Exercise:
Where a line holds the word "Bundle", count it, then give only the total for the entries below.

Input data:
%%

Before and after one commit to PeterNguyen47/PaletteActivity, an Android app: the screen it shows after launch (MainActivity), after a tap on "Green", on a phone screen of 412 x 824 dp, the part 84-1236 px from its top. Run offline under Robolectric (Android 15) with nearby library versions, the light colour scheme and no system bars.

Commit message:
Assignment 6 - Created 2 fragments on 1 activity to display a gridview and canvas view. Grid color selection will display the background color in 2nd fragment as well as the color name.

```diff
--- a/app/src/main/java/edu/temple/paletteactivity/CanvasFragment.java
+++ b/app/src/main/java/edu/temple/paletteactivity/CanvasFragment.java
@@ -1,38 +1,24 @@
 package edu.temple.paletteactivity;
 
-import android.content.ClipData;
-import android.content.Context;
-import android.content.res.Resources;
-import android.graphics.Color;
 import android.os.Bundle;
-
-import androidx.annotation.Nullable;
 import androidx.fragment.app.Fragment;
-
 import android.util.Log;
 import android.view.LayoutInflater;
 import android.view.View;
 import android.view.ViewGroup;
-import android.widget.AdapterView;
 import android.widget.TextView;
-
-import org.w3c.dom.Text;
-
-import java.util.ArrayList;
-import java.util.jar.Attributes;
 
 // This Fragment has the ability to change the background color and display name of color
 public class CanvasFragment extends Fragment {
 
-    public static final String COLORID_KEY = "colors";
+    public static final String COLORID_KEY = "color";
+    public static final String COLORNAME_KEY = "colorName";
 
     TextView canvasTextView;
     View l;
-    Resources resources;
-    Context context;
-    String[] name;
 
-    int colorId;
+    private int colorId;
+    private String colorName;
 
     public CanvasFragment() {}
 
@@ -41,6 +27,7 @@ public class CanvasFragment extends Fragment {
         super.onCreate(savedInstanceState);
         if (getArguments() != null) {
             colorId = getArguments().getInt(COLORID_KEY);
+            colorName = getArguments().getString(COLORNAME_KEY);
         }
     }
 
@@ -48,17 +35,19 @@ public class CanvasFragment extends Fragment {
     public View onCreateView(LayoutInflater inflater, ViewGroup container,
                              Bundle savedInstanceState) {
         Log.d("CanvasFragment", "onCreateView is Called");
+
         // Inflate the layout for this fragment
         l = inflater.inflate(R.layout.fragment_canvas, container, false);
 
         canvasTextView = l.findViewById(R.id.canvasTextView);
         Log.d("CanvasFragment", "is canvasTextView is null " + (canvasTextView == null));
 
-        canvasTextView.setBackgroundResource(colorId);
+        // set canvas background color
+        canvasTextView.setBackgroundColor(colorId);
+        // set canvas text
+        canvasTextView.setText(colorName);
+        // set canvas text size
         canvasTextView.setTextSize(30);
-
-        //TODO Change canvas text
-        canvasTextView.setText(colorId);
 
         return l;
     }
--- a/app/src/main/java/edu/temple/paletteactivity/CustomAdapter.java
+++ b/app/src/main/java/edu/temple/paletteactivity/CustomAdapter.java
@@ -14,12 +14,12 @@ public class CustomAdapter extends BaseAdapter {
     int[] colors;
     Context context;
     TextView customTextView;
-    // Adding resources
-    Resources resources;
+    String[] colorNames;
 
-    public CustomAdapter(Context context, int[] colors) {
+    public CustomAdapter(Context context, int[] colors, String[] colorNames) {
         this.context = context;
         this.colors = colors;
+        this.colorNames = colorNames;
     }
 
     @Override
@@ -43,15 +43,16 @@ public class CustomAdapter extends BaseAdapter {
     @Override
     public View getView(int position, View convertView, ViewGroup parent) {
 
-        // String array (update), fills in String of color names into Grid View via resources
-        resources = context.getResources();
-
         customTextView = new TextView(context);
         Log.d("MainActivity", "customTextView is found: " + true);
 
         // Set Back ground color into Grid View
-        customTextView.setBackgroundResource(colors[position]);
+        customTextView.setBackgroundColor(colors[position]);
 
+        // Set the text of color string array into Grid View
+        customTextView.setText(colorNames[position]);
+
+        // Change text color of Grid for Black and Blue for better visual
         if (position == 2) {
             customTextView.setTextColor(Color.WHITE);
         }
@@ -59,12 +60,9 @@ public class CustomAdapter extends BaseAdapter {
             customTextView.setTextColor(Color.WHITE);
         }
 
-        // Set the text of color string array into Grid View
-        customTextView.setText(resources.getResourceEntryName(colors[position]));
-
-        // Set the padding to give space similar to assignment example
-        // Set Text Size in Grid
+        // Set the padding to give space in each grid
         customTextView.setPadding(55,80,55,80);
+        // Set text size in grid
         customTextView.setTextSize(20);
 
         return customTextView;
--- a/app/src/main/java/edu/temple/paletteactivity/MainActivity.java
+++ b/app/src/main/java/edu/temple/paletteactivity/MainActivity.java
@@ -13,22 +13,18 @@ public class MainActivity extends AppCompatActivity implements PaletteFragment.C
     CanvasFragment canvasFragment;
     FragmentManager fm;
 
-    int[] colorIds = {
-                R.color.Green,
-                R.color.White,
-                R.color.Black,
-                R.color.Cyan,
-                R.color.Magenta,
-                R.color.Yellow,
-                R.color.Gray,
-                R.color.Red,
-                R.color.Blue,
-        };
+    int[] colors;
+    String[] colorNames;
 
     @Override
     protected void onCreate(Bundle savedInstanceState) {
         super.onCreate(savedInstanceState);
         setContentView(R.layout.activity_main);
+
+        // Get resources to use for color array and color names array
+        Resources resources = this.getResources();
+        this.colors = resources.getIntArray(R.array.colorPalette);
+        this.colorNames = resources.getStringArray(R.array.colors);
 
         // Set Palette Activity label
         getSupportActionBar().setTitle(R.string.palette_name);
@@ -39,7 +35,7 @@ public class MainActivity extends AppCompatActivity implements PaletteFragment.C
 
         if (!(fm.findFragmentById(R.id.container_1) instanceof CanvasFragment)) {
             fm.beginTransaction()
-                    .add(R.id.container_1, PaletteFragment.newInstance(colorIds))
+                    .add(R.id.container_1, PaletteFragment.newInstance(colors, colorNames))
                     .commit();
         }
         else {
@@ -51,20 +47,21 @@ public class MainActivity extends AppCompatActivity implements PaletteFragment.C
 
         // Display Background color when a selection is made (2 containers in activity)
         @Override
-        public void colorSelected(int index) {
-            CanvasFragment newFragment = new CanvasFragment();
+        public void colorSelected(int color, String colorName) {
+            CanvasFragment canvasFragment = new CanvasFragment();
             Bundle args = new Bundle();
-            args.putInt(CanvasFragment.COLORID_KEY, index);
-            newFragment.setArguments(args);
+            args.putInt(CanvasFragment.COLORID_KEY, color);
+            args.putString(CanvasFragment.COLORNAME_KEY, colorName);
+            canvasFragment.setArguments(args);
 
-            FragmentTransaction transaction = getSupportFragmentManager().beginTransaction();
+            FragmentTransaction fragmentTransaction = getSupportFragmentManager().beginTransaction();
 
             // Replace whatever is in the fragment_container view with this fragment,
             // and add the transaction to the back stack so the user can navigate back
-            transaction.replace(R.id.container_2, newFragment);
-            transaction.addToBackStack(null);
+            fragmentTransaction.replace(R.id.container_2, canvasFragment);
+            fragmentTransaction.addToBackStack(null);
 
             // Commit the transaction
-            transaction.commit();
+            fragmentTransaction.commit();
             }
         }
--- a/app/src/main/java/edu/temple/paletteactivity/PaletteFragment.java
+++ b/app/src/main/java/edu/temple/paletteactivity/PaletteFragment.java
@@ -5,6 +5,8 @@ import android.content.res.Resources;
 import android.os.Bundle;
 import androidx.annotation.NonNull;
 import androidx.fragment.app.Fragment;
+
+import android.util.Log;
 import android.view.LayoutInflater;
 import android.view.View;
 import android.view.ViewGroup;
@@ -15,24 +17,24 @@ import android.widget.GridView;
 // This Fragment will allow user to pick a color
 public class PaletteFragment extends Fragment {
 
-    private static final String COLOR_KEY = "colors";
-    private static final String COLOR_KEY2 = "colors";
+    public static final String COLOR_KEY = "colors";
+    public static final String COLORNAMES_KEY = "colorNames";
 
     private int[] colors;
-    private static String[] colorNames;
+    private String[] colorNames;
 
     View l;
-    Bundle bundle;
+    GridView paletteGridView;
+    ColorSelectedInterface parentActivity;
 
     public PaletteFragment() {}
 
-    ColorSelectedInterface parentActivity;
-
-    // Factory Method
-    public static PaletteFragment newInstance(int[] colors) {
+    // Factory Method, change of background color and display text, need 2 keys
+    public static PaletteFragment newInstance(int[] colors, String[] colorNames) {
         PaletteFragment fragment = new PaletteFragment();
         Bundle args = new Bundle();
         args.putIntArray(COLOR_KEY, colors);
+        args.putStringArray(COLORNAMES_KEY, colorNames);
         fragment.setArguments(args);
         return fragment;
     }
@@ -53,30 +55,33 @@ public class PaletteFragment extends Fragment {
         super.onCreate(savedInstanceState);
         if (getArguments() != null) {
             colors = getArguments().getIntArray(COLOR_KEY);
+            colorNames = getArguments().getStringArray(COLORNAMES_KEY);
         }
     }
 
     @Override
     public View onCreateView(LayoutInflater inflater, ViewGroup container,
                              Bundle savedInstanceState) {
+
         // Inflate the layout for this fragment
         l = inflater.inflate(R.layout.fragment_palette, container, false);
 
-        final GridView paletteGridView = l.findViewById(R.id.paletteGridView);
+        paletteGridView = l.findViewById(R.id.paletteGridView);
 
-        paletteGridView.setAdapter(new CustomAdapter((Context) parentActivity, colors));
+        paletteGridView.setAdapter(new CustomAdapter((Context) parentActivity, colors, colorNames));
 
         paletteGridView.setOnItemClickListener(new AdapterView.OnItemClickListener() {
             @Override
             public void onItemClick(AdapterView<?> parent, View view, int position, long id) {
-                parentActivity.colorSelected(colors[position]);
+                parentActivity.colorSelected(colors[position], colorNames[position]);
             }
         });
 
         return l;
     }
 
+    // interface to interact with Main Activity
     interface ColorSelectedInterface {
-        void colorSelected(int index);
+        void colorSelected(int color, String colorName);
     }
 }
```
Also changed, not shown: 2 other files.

%%

Answer space:
8